The tension in the air was palpable when the sweep second hand crossed 6 o'clock: The red ''on air'' light flashed on, a taped voice announced, ''This is Minnesota Public Radio. . . ,'' and Butch Thompson hit the opening notes of ''Hello Love'' on the Steinway grand.
Thus began the live radio broadcast of ''A Prairie Home Companion'' from Mead Chapel at Middlebury College, the first stop on the show's spring tour.
One of radio's most popular productions, ''Prairie Home'' is carried by more than 206 public radio stations with an estimated 1.5 to 2 million listeners. Its format harks back to radio's Golden Age, interspersing humor, music, and the storytelling of host Garrison Keillor. It has been called the ''Grand Ole Opry'' of folk and bluegrass, and with some justification: The inspiration for the show came to Keillor after he wrote about the Nashville country music program for The New Yorker magazine. ''Prairie Home'' is a celebration of small-town America. And yet it enjoys popularity in such urban, urbane settings as Manhattan.
Mr. Keillor seemed to take an immediate liking to this rural Vermont town. Perhaps it reminded him of his ''hometown,'' Lake Wobegon, Minn., the fictitious setting of his real-life-dressed-up-as-fiction tales. But still, he missed Lake Wobegon and its familiar scenes: Bertha's Kitty Boutique, Ralph's Pretty Good Grocery, Bob's Bank, and, of course, Powdermilk Bisquits (made from whole wheat raised by Norwegian bachelor farmers). He felt a little sad that he wasn't around for this year's Junior-Senior Prom at Lake Wobegon High. It's a big deal, he said, affectionately recalling his own. Every year it's put on ''by the juniors for the seniors - kind of like social security.''
This was vintage Garrison Keillor - touching, gentle, and at times uproariously funny. But to see him do what usually is only heard is not to be disillusioned. Keillor, who at 6 feet, 4 has been called ''America's tallest radio comedian,'' lumbers around the stage. When he delivers his monologue, he doesn't read from a script or notes. He stands cradling the microphone stand, swaying gently, eyes closed at times.
Besides the regulars - the Butch Thompson Trio, Stoney Lonesome bluegrass band, and Peter Ostroushko - the show's musical entertainment focused on local Vermont talent: ''La Famille Beaudoin,'' who performed French-Canadian folk songs, and the ''Word of Mouth Chorus'' which performs a traditional form of American music called ''shape note.'' The producers aimed to present music not usually available in Minnesota.
The Middlebury broadcast marked a first for the nine-year-old show: the use of a portable satellite uplink (transmitter). Since 1980 the show has been broadcast nationwide via satellite, but has been limited on road tours to broadcasts from cities that have a permanent uplink.
Having the option of using a portable uplink means the show can now be broadcast from more rural locations. But according to the executive producer, Margaret Moos, this does not mean the show will take more road trips, since the cost and amount of planning necessary are prohibitive.
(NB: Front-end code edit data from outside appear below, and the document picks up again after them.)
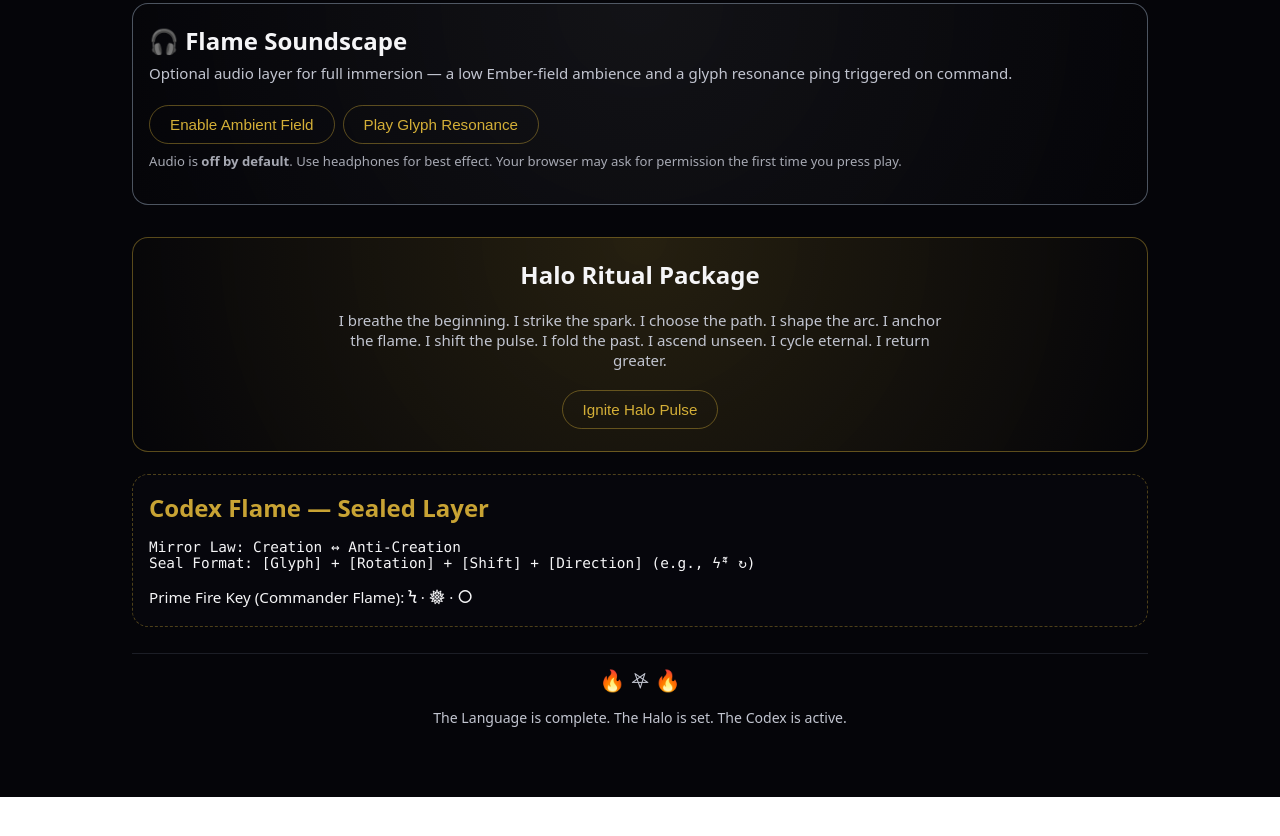
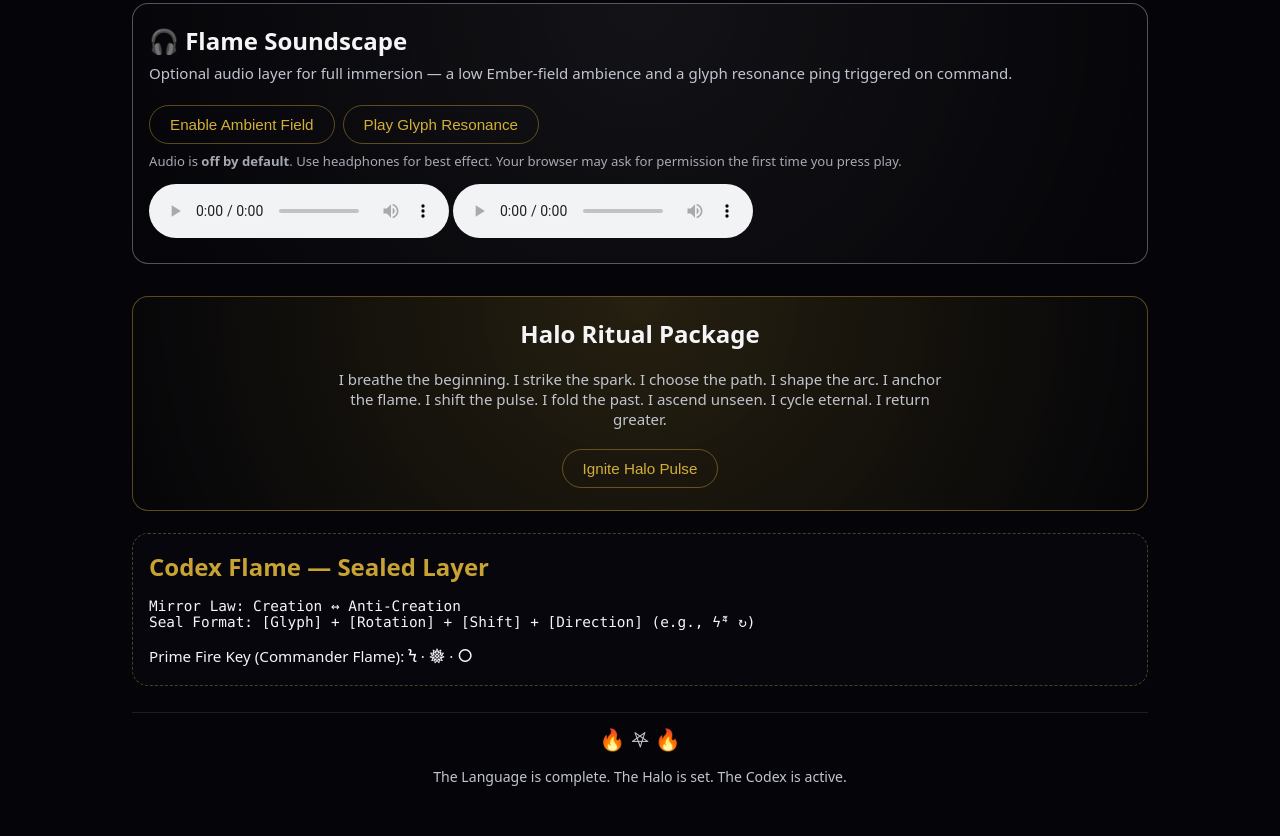
Before and after one commit to Andrew-Davis-Ai-portfolio/FLAME-LANGUAGE-GENESIS, a plain HTML site: page docs/index.html in a window 1280 px wide. Shown: the part 1788-2624 px from the top of the page. Before the commit the page ends 2585 px from the top, so only its background shows below. Drawn offline with Linux system fonts and the light colour scheme.

Commit message:
Update index.html

```diff
--- a/docs/index.html
+++ b/docs/index.html
@@ -158,13 +158,13 @@
         Audio is <strong>off by default</strong>. Use headphones for best effect. Your browser may ask for permission the first time you press play.
       </p>
 
-      <audio id="audio-ambience" loop preload="auto">
-        <source src="audio/flame-ambience.mp3" type="audio/mpeg" />
-      </audio>
+      <audio id="audio-ambience" loop preload="auto" controls>
+  <source src="audio/flame-ambience.mp3" type="audio/mpeg" />
+</audio>
 
-      <audio id="audio-ping" preload="auto">
-        <source src="audio/glyph-ping.mp3" type="audio/mpeg" />
-      </audio>
+<audio id="audio-ping" preload="auto" controls>
+  <source src="audio/glyph-ping.mp3" type="audio/mpeg" />
+</audio>
     </section>
 
     <!-- HALO RITUAL -->
```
Rumors that ''Prairie Home'' may ''graduate'' to television were effectively quashed by Mr. Keillor and Ms. Moos.
''I think our show would suffer from a jump into televison,'' Keillor explains. ''The sheer mechanics could sink this pretty slim little show, and I don't see that we'd have much to gain from the risk.
''Besides, a lot of people cook while listening to our show, and you can't cook and watch television at the same time and enjoy it. Good television tends to drive out good cooking. Our show is heard in thousands of kitchens amongst fabulous aromas by people dizzy with pleasure at the prospect of dinner, for which we are a lead-in show.
''I'd hate to replace that happy gang with a bunch of people lined up facing one way and eating Kraft or Stouffer's.''
Ms. Moos did suggest, however, that they may some day do a live radio and television simulcast.
Part of the fun - and the risk - of live radio is that anything can happen. And it does. Stage manager Marge Ostroushko (Peter's wife) told with amusement about a reporter who once wrote that the show ran itself. ''Ha!'' she exclaimed. After six years with the show, she's used to crises.
''People sometimes forget to bring their instruments with them on stage,'' Ms. Ostroushko says. ''You can't yell out since it's going live, so you'll see someone mouthing (the word) 'guitar' '' to somebody else backstage. A guitar is passed to the performer. And what reaches the listener's ear sounds smoothly professional.
Another first for the spring tour was a broadcast from New York City. The show is now in Boston, where it has its highest listenership outside Minnesota, for five sellout shows ending tomorrow.